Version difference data
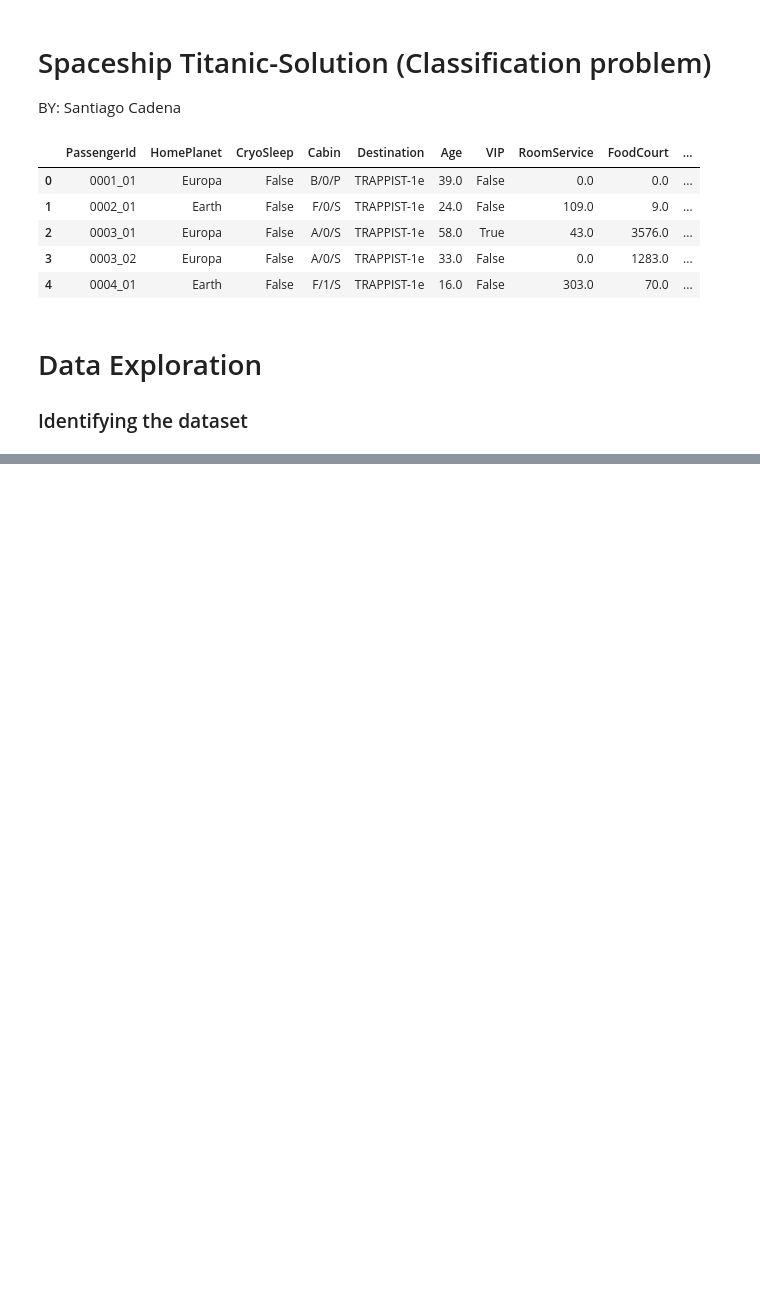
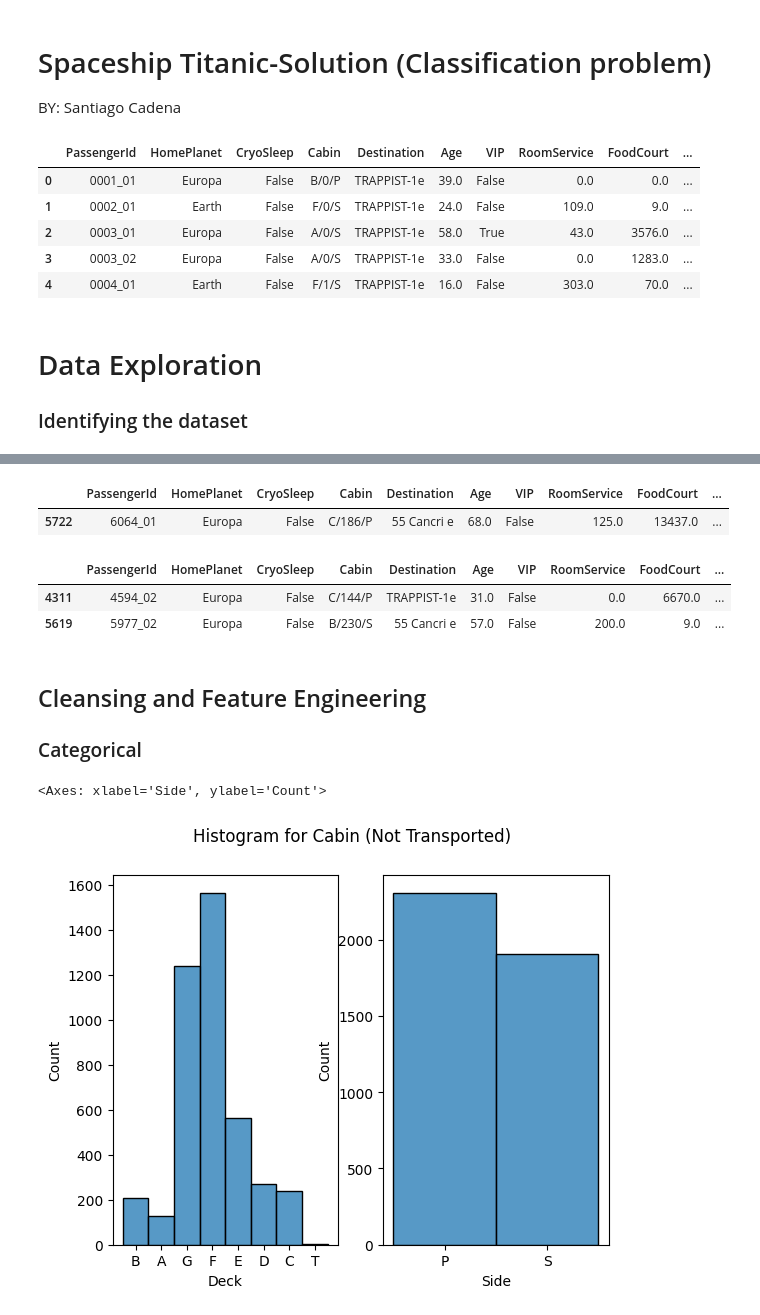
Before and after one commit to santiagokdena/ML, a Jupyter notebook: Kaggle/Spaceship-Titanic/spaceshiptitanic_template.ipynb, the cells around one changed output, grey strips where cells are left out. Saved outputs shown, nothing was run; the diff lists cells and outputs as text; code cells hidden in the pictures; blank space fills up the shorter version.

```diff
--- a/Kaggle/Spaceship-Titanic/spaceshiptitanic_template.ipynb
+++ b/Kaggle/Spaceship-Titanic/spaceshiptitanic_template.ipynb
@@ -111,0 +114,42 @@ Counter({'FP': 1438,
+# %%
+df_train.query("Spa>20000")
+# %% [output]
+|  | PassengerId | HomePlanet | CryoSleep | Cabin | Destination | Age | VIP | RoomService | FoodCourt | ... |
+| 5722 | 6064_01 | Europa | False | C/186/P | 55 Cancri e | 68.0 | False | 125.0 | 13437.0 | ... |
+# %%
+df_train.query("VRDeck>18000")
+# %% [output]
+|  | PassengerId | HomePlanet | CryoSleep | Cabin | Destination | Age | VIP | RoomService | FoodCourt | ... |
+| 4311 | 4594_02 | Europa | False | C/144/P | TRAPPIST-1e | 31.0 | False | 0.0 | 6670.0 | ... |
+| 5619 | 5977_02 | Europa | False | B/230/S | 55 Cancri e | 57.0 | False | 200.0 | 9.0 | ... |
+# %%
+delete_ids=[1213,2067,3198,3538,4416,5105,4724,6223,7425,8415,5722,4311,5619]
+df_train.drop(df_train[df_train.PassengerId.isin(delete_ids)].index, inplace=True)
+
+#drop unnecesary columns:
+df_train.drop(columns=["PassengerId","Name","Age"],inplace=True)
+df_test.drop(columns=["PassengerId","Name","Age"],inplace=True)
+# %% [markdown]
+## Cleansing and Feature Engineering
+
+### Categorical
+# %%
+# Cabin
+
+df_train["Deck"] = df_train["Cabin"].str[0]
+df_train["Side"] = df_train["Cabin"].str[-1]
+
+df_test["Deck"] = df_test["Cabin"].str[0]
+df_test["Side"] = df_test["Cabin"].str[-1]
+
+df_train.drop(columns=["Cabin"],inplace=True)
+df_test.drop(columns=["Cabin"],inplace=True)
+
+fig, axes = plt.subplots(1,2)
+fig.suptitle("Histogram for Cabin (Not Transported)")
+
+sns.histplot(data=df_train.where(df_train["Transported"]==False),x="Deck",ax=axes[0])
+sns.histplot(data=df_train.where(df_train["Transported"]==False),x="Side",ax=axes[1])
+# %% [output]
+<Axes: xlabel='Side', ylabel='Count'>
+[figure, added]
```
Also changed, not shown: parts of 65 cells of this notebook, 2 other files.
---
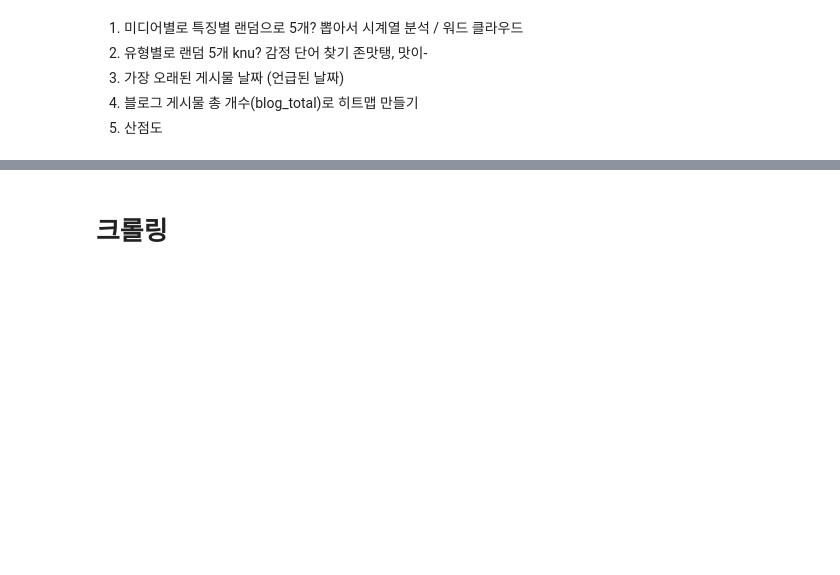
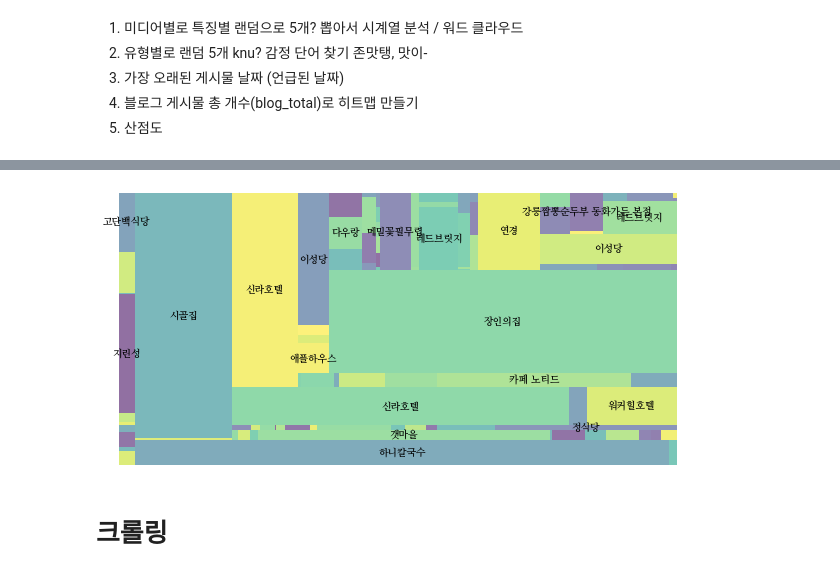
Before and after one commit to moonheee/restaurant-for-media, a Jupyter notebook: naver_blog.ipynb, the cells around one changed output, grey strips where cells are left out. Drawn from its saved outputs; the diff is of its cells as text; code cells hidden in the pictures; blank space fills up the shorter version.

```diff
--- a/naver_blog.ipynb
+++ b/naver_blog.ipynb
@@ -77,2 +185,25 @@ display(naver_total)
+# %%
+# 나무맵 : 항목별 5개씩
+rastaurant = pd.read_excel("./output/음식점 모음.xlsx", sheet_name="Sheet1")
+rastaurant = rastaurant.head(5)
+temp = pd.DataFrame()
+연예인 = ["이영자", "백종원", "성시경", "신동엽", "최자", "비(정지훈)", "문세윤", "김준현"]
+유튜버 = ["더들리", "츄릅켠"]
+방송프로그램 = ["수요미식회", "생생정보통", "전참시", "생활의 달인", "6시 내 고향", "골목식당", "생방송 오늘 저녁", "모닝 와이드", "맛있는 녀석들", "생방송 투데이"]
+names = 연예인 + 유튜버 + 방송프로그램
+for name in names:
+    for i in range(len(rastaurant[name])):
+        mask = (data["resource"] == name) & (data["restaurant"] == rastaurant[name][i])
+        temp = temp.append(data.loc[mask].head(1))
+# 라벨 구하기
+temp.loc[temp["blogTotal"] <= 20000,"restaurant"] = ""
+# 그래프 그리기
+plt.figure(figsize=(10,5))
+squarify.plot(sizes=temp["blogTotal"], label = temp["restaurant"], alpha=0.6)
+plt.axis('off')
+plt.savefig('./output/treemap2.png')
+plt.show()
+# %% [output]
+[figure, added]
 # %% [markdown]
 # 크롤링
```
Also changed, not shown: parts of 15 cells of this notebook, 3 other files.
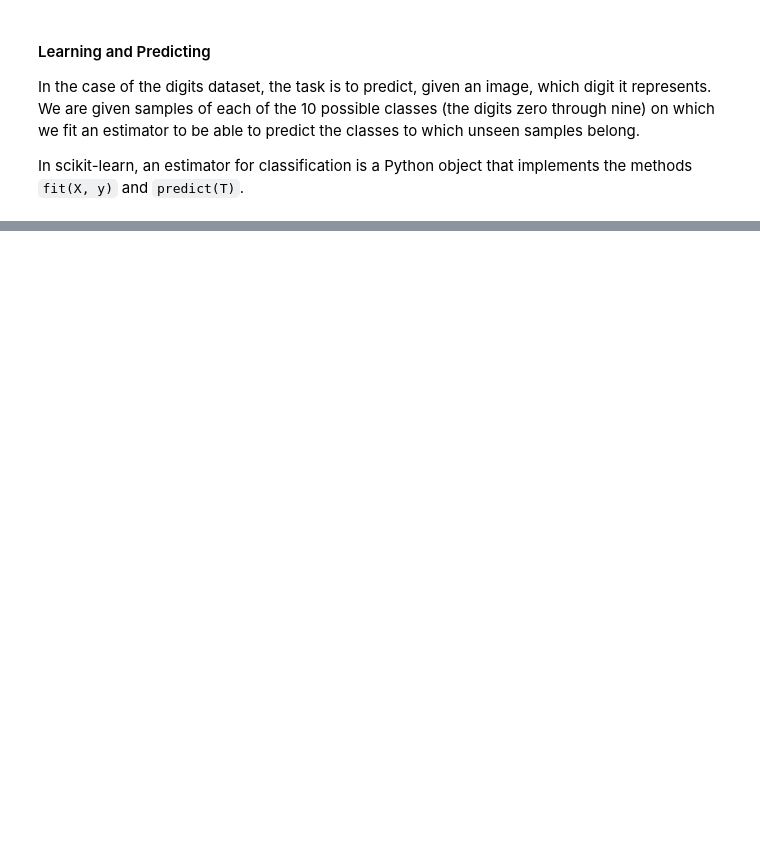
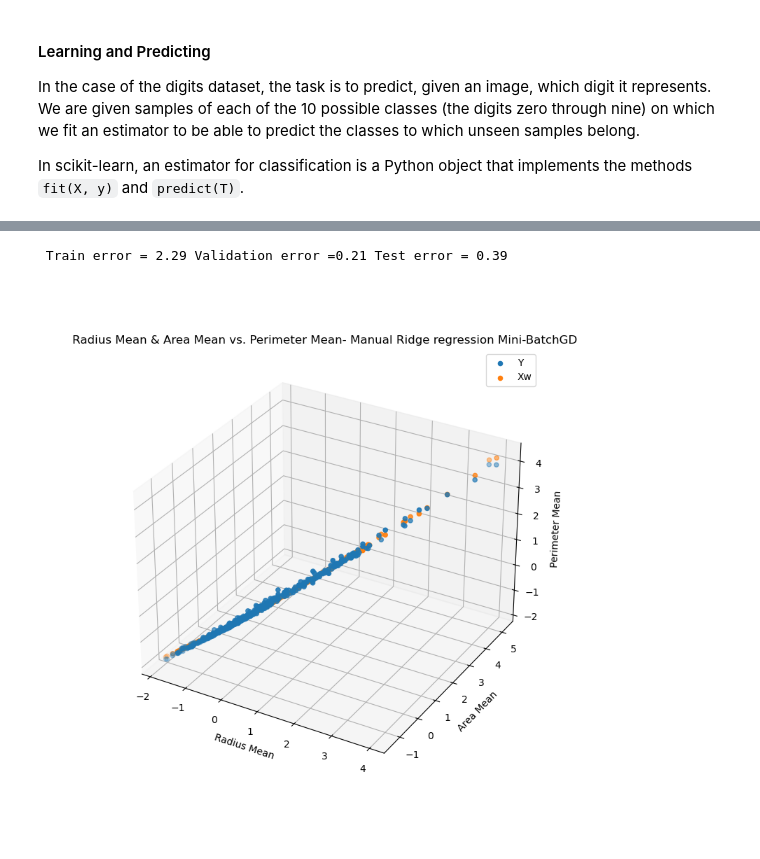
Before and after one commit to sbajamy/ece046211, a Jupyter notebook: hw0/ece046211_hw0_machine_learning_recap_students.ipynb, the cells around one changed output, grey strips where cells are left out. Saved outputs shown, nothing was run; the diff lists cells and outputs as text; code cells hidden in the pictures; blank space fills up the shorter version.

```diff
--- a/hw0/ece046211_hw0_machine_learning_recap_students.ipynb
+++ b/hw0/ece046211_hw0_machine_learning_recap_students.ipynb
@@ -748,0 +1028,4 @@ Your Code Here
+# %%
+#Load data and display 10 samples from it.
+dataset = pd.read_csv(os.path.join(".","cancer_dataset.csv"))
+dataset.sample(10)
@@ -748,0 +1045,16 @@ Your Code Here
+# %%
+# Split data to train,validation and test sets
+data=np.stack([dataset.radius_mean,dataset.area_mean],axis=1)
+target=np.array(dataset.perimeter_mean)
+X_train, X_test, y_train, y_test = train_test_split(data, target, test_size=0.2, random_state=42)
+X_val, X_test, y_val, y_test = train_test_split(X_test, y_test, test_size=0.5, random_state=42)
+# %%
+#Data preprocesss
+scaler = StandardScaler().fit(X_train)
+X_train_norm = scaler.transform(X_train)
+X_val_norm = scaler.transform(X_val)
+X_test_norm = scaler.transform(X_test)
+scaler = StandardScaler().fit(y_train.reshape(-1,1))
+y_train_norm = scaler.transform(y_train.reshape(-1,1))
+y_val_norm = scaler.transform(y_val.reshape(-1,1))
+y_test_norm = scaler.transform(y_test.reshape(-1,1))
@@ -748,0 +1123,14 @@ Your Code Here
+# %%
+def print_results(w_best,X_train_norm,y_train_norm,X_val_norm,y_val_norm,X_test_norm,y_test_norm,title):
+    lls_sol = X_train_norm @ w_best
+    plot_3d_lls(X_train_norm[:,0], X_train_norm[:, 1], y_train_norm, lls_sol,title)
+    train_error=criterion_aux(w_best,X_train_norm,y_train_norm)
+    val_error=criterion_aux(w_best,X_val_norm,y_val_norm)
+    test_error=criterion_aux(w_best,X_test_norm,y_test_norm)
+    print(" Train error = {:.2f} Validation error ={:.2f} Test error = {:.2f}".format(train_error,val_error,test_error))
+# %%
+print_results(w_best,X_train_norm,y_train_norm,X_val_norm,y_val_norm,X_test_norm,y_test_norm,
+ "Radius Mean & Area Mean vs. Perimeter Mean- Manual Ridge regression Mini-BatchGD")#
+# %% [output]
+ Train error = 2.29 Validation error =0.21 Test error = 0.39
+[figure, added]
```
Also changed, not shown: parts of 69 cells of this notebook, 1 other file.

Directions for this task ->
Please report all lines in the entries where "Cabin" appears.

Answer for the task ->
+|  | PassengerId | HomePlanet | CryoSleep | Cabin | Destination | Age | VIP | RoomService | FoodCourt | ... |
+|  | PassengerId | HomePlanet | CryoSleep | Cabin | Destination | Age | VIP | RoomService | FoodCourt | ... |
+# Cabin
+df_train["Deck"] = df_train["Cabin"].str[0]
+df_train["Side"] = df_train["Cabin"].str[-1]
+df_test["Deck"] = df_test["Cabin"].str[0]
+df_test["Side"] = df_test["Cabin"].str[-1]
+df_train.drop(columns=["Cabin"],inplace=True)
+df_test.drop(columns=["Cabin"],inplace=True)
+fig.suptitle("Histogram for Cabin (Not Transported)")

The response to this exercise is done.